If you’re new to my monthly film noir releases post, welcome! My goal is to cover all the first-time releases to Blu-ray and DVD, usually passing over reissues unless there’s a good reason to include them. Unless otherwise noted, these are all North American Region A Blu-ray discs. I often use the terms “film noir” and “neo-noir” rather loosely, so while you may quibble with some of my choices, I hope these are films you’ll at least consider. As always, if you know of any film noir or neo-noir films I’ve left out, please let me know in the comments below. And thanks for reading!
It should come as no surprise that October is ruled by horror releases, but there are still some nice noir titles to be had including a motherlode box set that will excite most any noir fan provided they can speak and understand French (and own a region-free Blu-ray player). Let’s see what October holds…
Overall I felt like August was a slow month, but I did manage to see quite a few films, most of them for the first time. If you missed the earlier parts of the month, please check out Part I and Part II. Here’s Part III:
Night Moves (1975)
Directed by Arthur Penn
Produced by Robert M. Sherman
Written by Alan Sharp
Music by Michael Small
Cinematography by Bruce Surtees
Edited by Dede Allen, Stephan A. Rotter
Warner DVD – Interlibrary loan (1:39)
Recently released on Blu-ray from Warner Archive
In the first half of Night Moves, private detective Harry Moseby (Gene Hackman) is showing a woman named Paula (Jennifer Warren) a sequence of chess moves from a famous match originally played in the 1920s.
“It’s a beauty,” Paula says after Harry shows her the sequence again.
“Yeah,” Harry replies, “but he didn’t see it. He played something else and he lost. Must’ve regretted it every day of his life. I know I would have.”

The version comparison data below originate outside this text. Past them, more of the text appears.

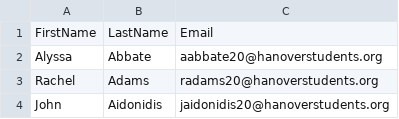
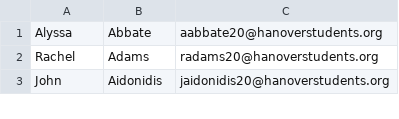
Before and after one commit to HHS-Cyber-Hawks/senior-assassin, a CSV file: web/class-of-2020.csv, drawn as a sheet; only a part is shown; the diff names each change by its address in the sheet, - before the commit and + after, or states it on an @@ line.

```diff
--- a/web/class-of-2020.csv
+++ b/web/class-of-2020.csv
-row 1: FirstName | LastName | Email
```
Also changed, not shown: 2 other files.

In a way, I’ve just given away everything about Arthur Penn’s brilliant neo-noir Night Moves, and then again I’ve given away nothing. Night Moves is one of those movies that’s been largely overlooked for the past 40 years, at least by the majority of the moviegoing public (and sometimes even Gene Hackman fans). It’s a great film for many reasons (which I’ll elaborate on in a moment), but it demands from the viewer a patient and careful eye. It also requires at least two viewings (this was my third) to fully appreciate its wonders, and for a 40-year-old film, that’s asking a lot. Yet the rewards are tremendous.
If you missed Part I of the films I watched in August, this will get you caught up. Continuing…

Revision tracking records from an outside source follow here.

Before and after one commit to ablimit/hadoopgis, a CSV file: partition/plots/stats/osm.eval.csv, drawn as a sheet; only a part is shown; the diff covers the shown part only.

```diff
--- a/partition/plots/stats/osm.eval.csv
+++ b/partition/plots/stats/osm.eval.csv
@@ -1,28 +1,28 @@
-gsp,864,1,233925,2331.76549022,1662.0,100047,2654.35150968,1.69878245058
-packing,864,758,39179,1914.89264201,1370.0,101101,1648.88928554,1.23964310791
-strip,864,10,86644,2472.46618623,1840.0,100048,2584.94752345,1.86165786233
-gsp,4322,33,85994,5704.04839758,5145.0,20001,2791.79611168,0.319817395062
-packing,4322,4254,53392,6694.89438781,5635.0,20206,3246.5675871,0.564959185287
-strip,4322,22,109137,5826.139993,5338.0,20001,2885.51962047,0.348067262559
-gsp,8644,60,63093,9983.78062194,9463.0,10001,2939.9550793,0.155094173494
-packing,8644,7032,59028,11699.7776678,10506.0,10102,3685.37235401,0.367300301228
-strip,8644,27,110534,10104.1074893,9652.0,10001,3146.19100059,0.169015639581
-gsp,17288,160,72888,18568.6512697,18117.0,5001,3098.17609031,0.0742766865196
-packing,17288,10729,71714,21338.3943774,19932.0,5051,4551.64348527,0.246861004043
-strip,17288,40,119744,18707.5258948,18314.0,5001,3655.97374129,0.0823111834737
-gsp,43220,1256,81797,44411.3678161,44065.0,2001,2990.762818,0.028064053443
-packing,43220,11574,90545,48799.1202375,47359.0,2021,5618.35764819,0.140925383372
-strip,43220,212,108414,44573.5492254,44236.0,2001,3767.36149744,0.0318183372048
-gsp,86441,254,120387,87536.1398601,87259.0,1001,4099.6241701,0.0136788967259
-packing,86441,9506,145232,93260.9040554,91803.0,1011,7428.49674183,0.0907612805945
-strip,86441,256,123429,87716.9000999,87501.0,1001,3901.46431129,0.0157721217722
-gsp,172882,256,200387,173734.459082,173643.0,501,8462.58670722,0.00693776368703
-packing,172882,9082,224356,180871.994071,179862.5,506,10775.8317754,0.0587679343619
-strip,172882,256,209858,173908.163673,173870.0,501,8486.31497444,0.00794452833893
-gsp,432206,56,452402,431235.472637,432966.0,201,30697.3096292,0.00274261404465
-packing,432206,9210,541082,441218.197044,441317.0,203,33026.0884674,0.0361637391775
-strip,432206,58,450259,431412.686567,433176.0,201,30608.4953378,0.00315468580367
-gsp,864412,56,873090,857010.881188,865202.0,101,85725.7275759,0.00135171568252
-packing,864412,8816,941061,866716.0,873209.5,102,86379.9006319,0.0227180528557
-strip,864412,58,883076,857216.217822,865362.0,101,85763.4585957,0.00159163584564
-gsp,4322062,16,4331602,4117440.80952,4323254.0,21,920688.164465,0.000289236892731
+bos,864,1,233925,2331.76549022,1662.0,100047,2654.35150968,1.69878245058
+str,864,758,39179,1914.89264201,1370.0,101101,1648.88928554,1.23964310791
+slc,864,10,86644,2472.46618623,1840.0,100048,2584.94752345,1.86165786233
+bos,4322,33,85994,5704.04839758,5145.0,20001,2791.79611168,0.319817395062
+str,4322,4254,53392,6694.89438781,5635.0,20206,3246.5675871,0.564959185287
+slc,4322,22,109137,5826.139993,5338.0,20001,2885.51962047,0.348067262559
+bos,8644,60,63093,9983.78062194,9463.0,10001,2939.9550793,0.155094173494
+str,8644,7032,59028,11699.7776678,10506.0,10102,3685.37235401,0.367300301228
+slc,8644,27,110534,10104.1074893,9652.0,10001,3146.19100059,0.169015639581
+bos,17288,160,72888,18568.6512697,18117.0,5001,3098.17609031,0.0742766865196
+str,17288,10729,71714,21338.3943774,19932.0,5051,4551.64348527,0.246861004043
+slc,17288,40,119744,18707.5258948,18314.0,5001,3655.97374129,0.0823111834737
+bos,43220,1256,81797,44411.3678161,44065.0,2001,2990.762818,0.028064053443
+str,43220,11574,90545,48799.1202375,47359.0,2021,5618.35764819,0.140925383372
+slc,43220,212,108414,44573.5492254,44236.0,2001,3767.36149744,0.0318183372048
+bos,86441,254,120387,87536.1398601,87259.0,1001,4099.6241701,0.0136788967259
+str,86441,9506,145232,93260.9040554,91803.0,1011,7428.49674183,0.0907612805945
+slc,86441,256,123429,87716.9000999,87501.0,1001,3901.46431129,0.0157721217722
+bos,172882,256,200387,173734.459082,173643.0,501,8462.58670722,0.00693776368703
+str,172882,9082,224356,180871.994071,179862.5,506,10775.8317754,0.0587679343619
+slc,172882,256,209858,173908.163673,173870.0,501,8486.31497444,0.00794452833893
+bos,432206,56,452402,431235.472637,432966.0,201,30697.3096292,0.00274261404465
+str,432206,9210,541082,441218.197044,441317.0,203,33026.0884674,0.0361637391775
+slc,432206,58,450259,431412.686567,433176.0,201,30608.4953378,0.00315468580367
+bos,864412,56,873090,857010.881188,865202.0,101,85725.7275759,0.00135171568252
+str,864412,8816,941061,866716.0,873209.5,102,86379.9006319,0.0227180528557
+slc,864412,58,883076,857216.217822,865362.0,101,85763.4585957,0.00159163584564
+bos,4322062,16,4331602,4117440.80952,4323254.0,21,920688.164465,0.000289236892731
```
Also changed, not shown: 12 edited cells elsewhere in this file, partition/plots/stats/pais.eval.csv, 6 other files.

July is over and I just barely managed to get in 30 movies total. If you’re so inclined, please check out Part I and Part II. Here’s the last part of my July viewing:
We took our vacation this month, so I won’t have as many films to list as usual plus I’m late getting them out. But rest assured, there’s much more to come. Here’s what I saw in the first half of July:
I have a movie decision to make so I thought I’d ask my readers. At the library where I work, I’m planning several events leading up to Veterans Day (November 11) culminating in a Veterans Day movie. We can choose most movies from Movie Licensing USA and there are several good ones in that database. (Unfortunately my top choice, The Best Years of Our Lives, is not on that list.)
I’ve narrowed my choices down to two: Battleground (1949) and They Were Expendable (1945). I like them both, I think they would both be good films to show to honor our veterans, but I’m really having trouble deciding which one to screen. I’d love to hear your thoughts.